» **Task directions**
Every line in the entries where "main" is found should be copied.

══════

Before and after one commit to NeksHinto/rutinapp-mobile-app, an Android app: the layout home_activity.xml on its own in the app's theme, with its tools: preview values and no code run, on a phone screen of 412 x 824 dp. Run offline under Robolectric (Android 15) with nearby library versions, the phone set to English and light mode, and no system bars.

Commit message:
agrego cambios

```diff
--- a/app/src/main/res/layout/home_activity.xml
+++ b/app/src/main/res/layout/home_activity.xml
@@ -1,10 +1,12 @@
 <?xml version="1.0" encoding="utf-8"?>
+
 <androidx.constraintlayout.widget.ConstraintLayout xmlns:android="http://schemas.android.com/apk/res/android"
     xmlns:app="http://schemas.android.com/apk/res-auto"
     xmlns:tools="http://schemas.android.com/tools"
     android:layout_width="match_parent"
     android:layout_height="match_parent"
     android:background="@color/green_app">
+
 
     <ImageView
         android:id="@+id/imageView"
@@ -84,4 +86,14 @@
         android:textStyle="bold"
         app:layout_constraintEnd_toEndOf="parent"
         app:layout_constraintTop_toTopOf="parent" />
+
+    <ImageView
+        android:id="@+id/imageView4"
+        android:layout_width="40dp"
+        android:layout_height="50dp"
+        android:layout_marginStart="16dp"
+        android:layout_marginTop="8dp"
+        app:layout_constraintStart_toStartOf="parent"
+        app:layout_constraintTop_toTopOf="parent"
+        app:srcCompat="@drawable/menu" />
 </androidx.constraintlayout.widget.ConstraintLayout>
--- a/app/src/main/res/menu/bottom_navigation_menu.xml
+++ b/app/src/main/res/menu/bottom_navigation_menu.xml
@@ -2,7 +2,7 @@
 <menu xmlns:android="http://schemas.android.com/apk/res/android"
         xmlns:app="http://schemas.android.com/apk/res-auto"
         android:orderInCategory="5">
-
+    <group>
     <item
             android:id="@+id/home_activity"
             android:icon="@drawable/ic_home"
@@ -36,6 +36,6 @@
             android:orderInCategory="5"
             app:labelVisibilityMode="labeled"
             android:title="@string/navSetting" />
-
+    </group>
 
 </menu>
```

══════

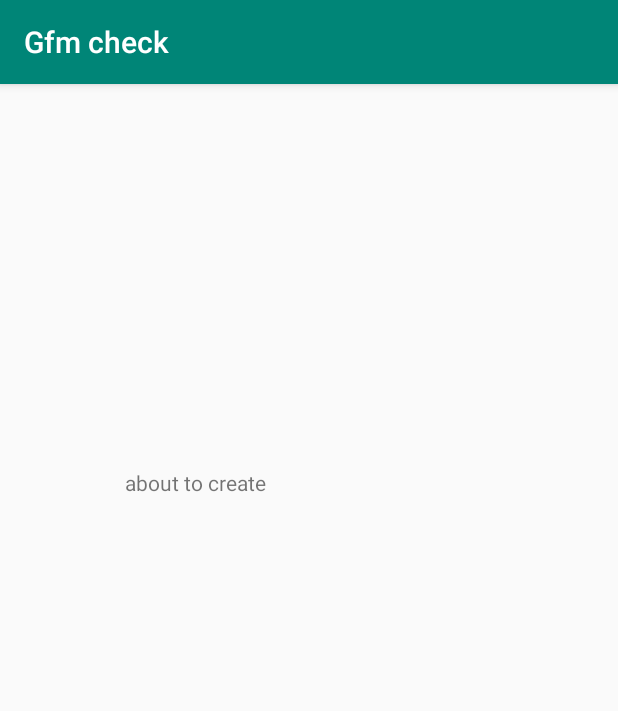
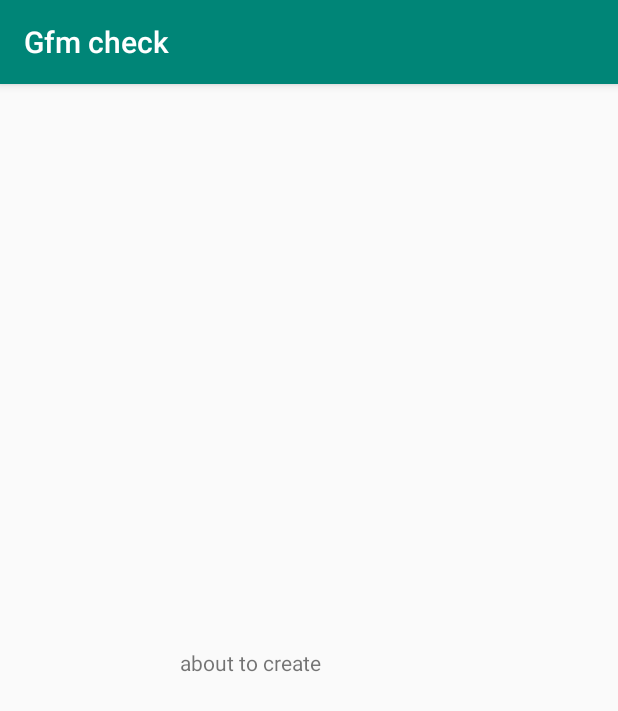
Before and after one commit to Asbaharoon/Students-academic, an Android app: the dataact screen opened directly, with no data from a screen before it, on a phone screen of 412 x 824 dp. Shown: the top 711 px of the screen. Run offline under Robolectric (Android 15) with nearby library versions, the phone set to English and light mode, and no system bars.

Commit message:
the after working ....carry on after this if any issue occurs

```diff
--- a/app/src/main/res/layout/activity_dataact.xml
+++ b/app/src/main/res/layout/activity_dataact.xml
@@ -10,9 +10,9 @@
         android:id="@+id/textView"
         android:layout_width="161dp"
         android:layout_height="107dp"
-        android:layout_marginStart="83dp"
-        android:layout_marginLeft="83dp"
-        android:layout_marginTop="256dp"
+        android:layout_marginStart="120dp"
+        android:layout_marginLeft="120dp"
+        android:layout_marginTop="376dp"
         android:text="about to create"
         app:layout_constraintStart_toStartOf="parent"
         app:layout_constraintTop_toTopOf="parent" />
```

══════

» **Finished task**
--- a/app/src/main/res/layout/home_activity.xml
+++ b/app/src/main/res/layout/home_activity.xml
--- a/app/src/main/res/menu/bottom_navigation_menu.xml
+++ b/app/src/main/res/menu/bottom_navigation_menu.xml
--- a/app/src/main/res/layout/activity_dataact.xml
+++ b/app/src/main/res/layout/activity_dataact.xml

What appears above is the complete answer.